Is Pakistan's Past Relevant for Its
Shahid Javed Burki
In a number of earlier works 1 I have argued that most important decisions that have influenced Pakistan's economic development must be understood by analyzing the political and social context in which they were taken. It is only with the help of this kind of in-depth analysis that we can fathom the motives behind the actions taken by a number of important leaders in Pakistan. Pakistan's fiftieth year has been one of the most difficult in its history. With the economy in shambles, the administration headed by Prime Minister Mian Nawaz Sharif needs to move ahead decisively. It must adopt a number of policies aimed at bringing about a deep structural change in the economy. Without such a structural transformation, Pakistan will be subject to recurrent economic crises of the type that have marked its fiftieth year. The question then is, will the country's social and political situation allow the new government to undertake deep reforms? We will look at Pakistan's social, economic, and political history to search for an answer to this question.

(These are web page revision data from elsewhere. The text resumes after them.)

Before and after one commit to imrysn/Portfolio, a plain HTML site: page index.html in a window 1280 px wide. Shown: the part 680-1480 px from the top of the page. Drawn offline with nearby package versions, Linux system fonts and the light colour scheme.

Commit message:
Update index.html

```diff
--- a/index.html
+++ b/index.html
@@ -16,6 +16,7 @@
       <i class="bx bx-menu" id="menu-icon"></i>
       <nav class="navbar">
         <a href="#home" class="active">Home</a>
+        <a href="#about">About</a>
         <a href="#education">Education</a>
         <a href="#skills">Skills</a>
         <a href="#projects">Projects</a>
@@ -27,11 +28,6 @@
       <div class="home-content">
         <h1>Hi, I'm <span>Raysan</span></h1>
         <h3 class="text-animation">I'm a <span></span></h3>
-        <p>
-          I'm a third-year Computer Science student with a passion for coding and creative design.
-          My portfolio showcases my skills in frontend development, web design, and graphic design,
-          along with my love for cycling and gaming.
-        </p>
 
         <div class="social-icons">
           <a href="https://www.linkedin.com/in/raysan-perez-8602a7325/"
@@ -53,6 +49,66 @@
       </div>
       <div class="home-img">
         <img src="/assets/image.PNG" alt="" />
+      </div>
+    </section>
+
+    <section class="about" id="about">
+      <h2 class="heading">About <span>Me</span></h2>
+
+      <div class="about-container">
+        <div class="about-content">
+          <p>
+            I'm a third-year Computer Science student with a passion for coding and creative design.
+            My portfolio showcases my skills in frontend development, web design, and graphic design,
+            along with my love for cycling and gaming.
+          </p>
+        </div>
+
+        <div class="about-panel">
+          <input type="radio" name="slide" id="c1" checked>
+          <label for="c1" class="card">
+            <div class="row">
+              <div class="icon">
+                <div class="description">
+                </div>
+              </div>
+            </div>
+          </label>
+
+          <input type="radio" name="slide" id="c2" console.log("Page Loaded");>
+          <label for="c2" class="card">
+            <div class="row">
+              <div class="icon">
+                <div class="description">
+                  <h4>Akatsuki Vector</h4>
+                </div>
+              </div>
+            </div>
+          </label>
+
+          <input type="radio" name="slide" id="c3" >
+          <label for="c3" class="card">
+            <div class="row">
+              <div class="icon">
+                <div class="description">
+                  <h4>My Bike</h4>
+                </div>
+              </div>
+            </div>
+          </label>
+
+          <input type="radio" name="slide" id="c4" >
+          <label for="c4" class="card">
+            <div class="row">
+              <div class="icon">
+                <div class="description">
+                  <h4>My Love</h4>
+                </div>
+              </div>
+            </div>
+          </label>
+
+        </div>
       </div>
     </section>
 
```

By way of preface to this brief paper I should also point out that for a number of years I remained optimistic about Pakistan's economic future. In many articles and speeches written and given in the late 1980s, I argued that Pakistan was well on the way to achieving the status of a middle-income country. 2 I used to suggest that Pakistan would have achieved that status in the 1980s if its remarkable progress during the period President Ayub Khan held office had not been interrupted by the political populism unleashed by Zulfikar Ali Bhutto. Prime Minister Zulfikar Ali Bhutto's six and a half years in office were to set back Pakistan by a couple of